Monday, August 8, 2011

2011 Releases so far...(Part 3)

Professor Gary Sheffield, The Chief: Douglas Haig and the British Army

A radical reassessment of the most controversial general in British history

In 1918, after the armies he commanded had helped to win the First World War, Douglas Haig was feted as the saviour of his country. On his death in 1928 he was mourned as a national hero. But within ten years his reputation was in ruins, and it has never fully recovered.

In this scholarly yet accessible biography, Professor Gary Sheffield reassesses Haig’s reputation. Using extensive research into primary sources, he shows how Haig’s experiences on the Western Front not only made him a highly effective commander but helped him transform the shambolic amateur force of the Somme in 1916 to the victorious army of 1918. He also reveals how, after the war, Haig used his influence as a leader of ex-servicemen to help secure the peace.

This is a powerful rehabilitation of Haig’s reputation as a military commander which offers original insights into his achievements and his place in British history.

Available here:

Greg King, Wallis: The Uncommon Life of the Duchess of Windsor

The first unbiased account of the fascinating and outrageous life of Wallis Simpson, the commoner who bewitched the King of England …

It was the love story of the century. In December 1936, King Edward VIII abdicated the throne to marry ‘the woman I love’, Wallis Warfield Simpson. American and twice-divorced, Wallis was hardly the sort of woman the Royal Family would have chosen for their future Queen. Their ostracism of her, coupled with a thinly veiled animosity in the British press tainted her reputation for the rest of her life.

In his acclaimed biography Greg King sifts through the decades of rumour and accusation to reveal the woman behind the legend. Wild speculation about her past affairs, her domination of the Duke and her tragic, lonely end are answered. Using previously untapped sources, conducting hundreds of interviews with survivors and expertly marshalling a huge array of documentation, King presents a definitive and sympathetic portrait of the woman who was punished for falling in love.

Available here:

Andrew Vine, Last of the Summer Wine: The Story of the World’s Longest-Running Comedy Series


Although Last of the Summer Wine came to the end of its last-ever episode in 2010 after 37 years, repeats are shown regularly on both UK Gold and the Yesterday channel, with new DVD box sets also being released in 2011. The programme has fan clubs from the US to Australia. Andrew Vine’s history of this phenomenal sitcom, which has sold over 10,000 copies in hardback, shows how a quiet comedy about three aimlessly pottering old men that began when British Leyland were still making the Austin Allegro, turned into a programme watched at its peak by a third of the population. It then managed to survive and reinvent itself even in the age of the iPhone, by which time its stars were touching ninety. It made the small town of Holmfirth into a tourist attraction, and gave actors from Thora Hird to Frank Thornton an Indian summer for their careers.

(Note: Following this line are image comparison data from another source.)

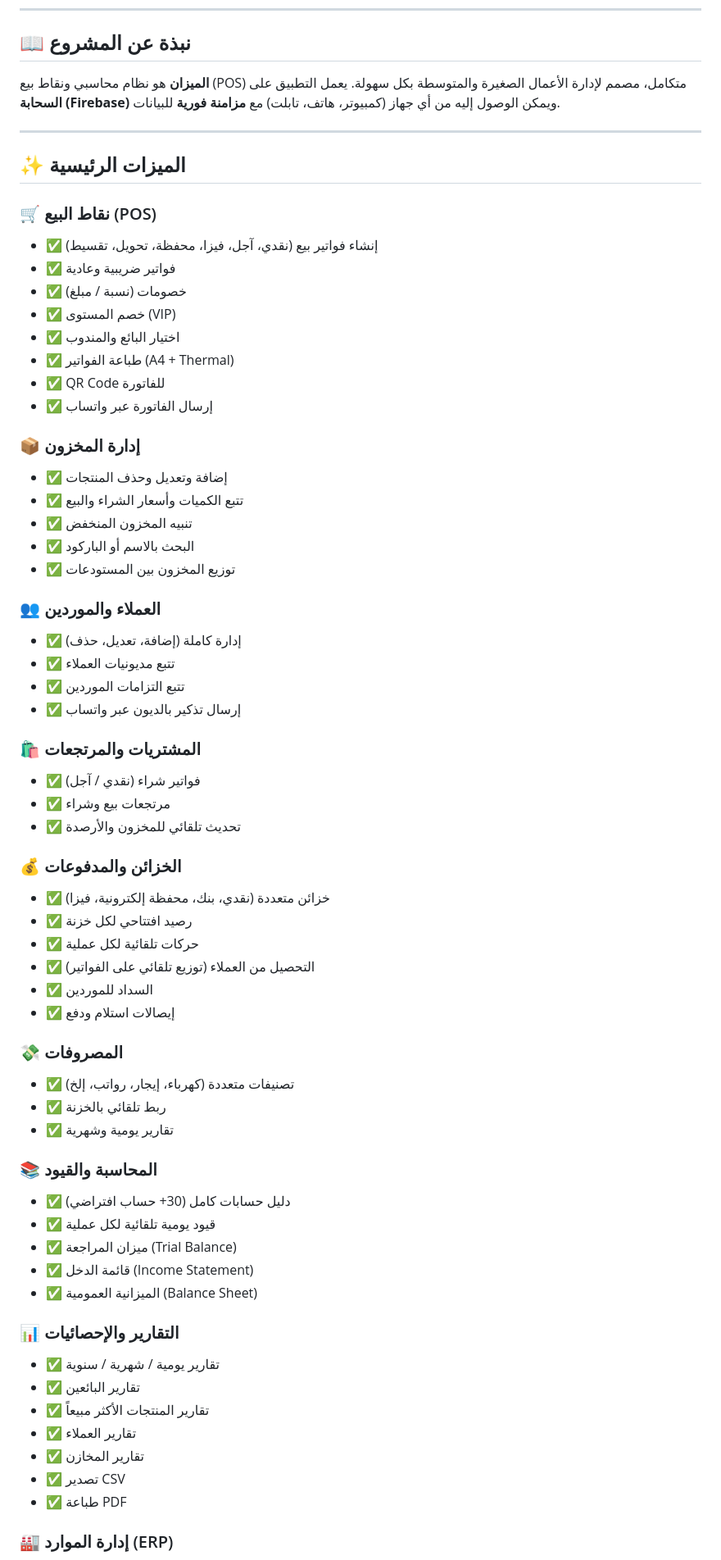
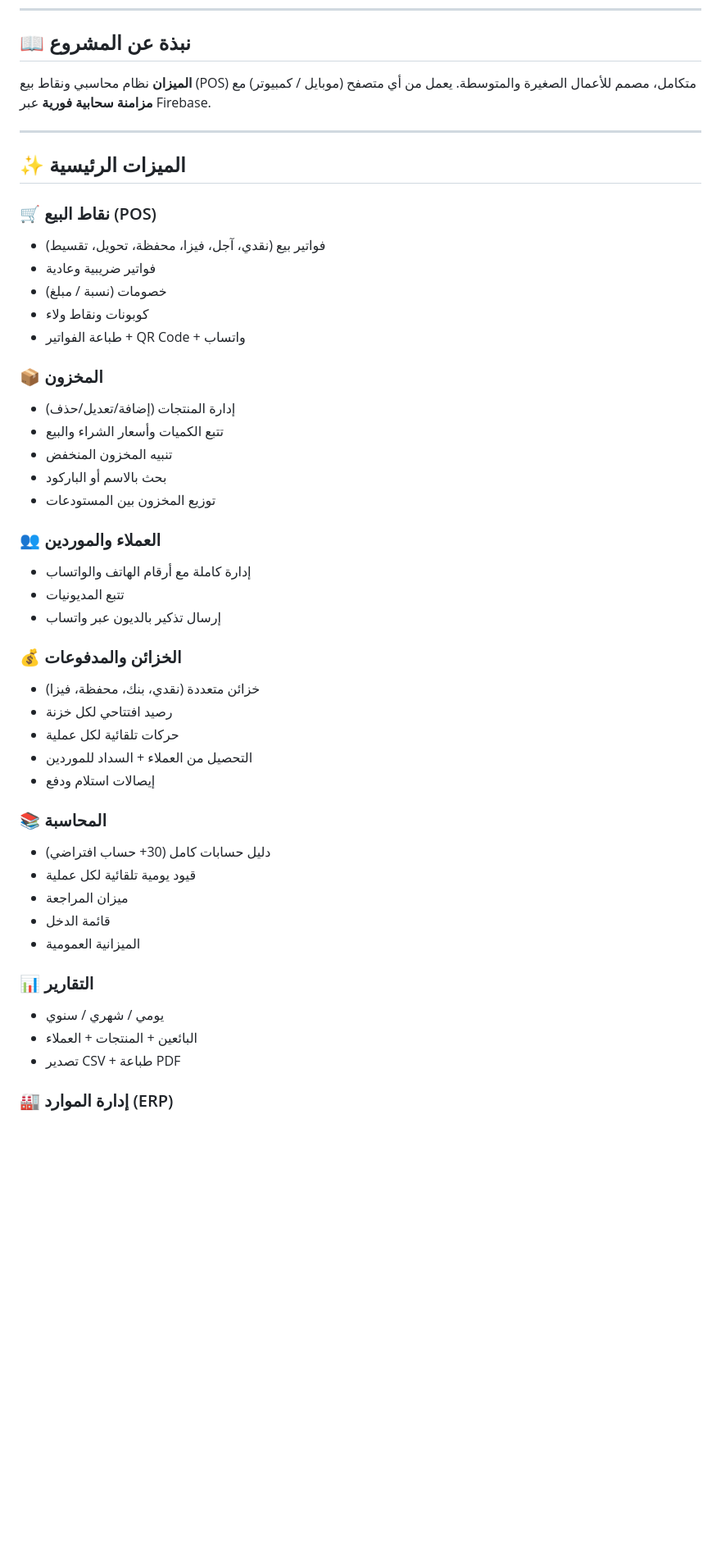
Before and after one commit to Rashedrabee2008/mizan-new-main, a Markdown page: README.md, the part around one of its changes. Shown at 82% size. Rendered like a GitHub page; blank space fills up the shorter version.

```diff
--- a/README.md
+++ b/README.md
@@ -17,67 +15,48 @@
 
 ## 📖 نبذة عن المشروع
 
-**الميزان** هو نظام محاسبي ونقاط بيع (POS) متكامل، مصمم لإدارة الأعمال الصغيرة والمتوسطة بكل سهولة. يعمل التطبيق على **السحابة (Firebase)** ويمكن الوصول إليه من أي جهاز (كمبيوتر، هاتف، تابلت) مع **مزامنة فورية** للبيانات.
+**الميزان** نظام محاسبي ونقاط بيع (POS) متكامل، مصمم للأعمال الصغيرة والمتوسطة. يعمل من أي متصفح (موبايل / كمبيوتر) مع **مزامنة سحابية فورية** عبر Firebase.
 
 ---
 
 ## ✨ الميزات الرئيسية
 
 ### 🛒 نقاط البيع (POS)
-- ✅ إنشاء فواتير بيع (نقدي، آجل، فيزا، محفظة، تحويل، تقسيط)
-- ✅ فواتير ضريبية وعادية
-- ✅ خصومات (نسبة / مبلغ)
-- ✅ خصم المستوى (VIP)
-- ✅ اختيار البائع والمندوب
-- ✅ طباعة الفواتير (A4 + Thermal)
-- ✅ QR Code للفاتورة
-- ✅ إرسال الفاتورة عبر واتساب
+- فواتير بيع (نقدي، آجل، فيزا، محفظة، تحويل، تقسيط)
+- فواتير ضريبية وعادية
+- خصومات (نسبة / مبلغ)
+- كوبونات ونقاط ولاء
+- طباعة الفواتير + QR Code + واتساب
 
-### 📦 إدارة المخزون
-- ✅ إضافة وتعديل وحذف المنتجات
-- ✅ تتبع الكميات وأسعار الشراء والبيع
-- ✅ تنبيه المخزون المنخفض
-- ✅ البحث بالاسم أو الباركود
-- ✅ توزيع المخزون بين المستودعات
+### 📦 المخزون
+- إدارة المنتجات (إضافة/تعديل/حذف)
+- تتبع الكميات وأسعار الشراء والبيع
+- تنبيه المخزون المنخفض
+- بحث بالاسم أو الباركود
+- توزيع المخزون بين المستودعات
 
 ### 👥 العملاء والموردين
-- ✅ إدارة كاملة (إضافة، تعديل، حذف)
-- ✅ تتبع مديونيات العملاء
-- ✅ تتبع التزامات الموردين
-- ✅ إرسال تذكير بالديون عبر واتساب
-
-### 🛍️ المشتريات والمرتجعات
-- ✅ فواتير شراء (نقدي / آجل)
-- ✅ مرتجعات بيع وشراء
-- ✅ تحديث تلقائي للمخزون والأرصدة
+- إدارة كاملة مع أرقام الهاتف والواتساب
+- تتبع المديونيات
+- إرسال تذكير بالديون عبر واتساب
 
 ### 💰 الخزائن والمدفوعات
-- ✅ خزائن متعددة (نقدي، بنك، محفظة إلكترونية، فيزا)
-- ✅ رصيد افتتاحي لكل خزنة
-- ✅ حركات تلقائية لكل عملية
-- ✅ التحصيل من العملاء (توزيع تلقائي على الفواتير)
-- ✅ السداد للموردين
-- ✅ إيصالات استلام ودفع
+- خزائن متعددة (نقدي، بنك، محفظة، فيزا)
+- رصيد افتتاحي لكل خزنة
+- حركات تلقائية لكل عملية
+- التحصيل من العملاء + السداد للموردين
+- إيصالات استلام ودفع
 
-### 💸 المصروفات
-- ✅ تصنيفات متعددة (كهرباء، إيجار، رواتب، إلخ)
-- ✅ ربط تلقائي بالخزنة
-- ✅ تقارير يومية وشهرية
+### 📚 المحاسبة
+- دليل حسابات كامل (30+ حساب افتراضي)
+- قيود يومية تلقائية لكل عملية
+- ميزان المراجعة
+- قائمة الدخل
+- الميزانية العمومية
 
-### 📚 المحاسبة والقيود
-- ✅ دليل حسابات كامل (30+ حساب افتراضي)
-- ✅ قيود يومية تلقائية لكل عملية
-- ✅ ميزان المراجعة (Trial Balance)
-- ✅ قائمة الدخل (Income Statement)
-- ✅ الميزانية العمومية (Balance Sheet)
-
-### 📊 التقارير والإحصائيات
-- ✅ تقارير يومية / شهرية / سنوية
-- ✅ تقارير البائعين
-- ✅ تقارير المنتجات الأكثر مبيعاً
-- ✅ تقارير العملاء
-- ✅ تقارير المخازن
-- ✅ تصدير CSV
-- ✅ طباعة PDF
+### 📊 التقارير
+- يومي / شهري / سنوي
+- البائعين + المنتجات + العملاء
+- تصدير CSV + طباعة PDF
 
 ### 🏭 إدارة الموارد (ERP)
```
Also changed, not shown: other parts of README.md (+29 -39 lines).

‘[An] authoritative history of the show’ – Mail on Sunday

Available here:

Sinclair McKay, The Secret Life of Bletchley Park: The WWII Codebreaking Centre and the Men and Women Who Worked There


During World War Two at a rambling Victorian house in the Buckinghamshire countryside, thousands of young people intercepted, decoded and translated enemy messages, whilst some of Britain’s most brilliant minds effectively invented modern computing. Their work was undertaken in total secrecy. This bestselling and critically acclaimed book mesmerisingly describes what life was like for the men and women of Bletchley Park, caught in unusual territory between the civilian and the military.

‘An eloquent tribute to a quite remarkable group of men and women’ Mail on Sunday

‘A truly breathtaking, eye-opening book’ Readers Digest

Available here:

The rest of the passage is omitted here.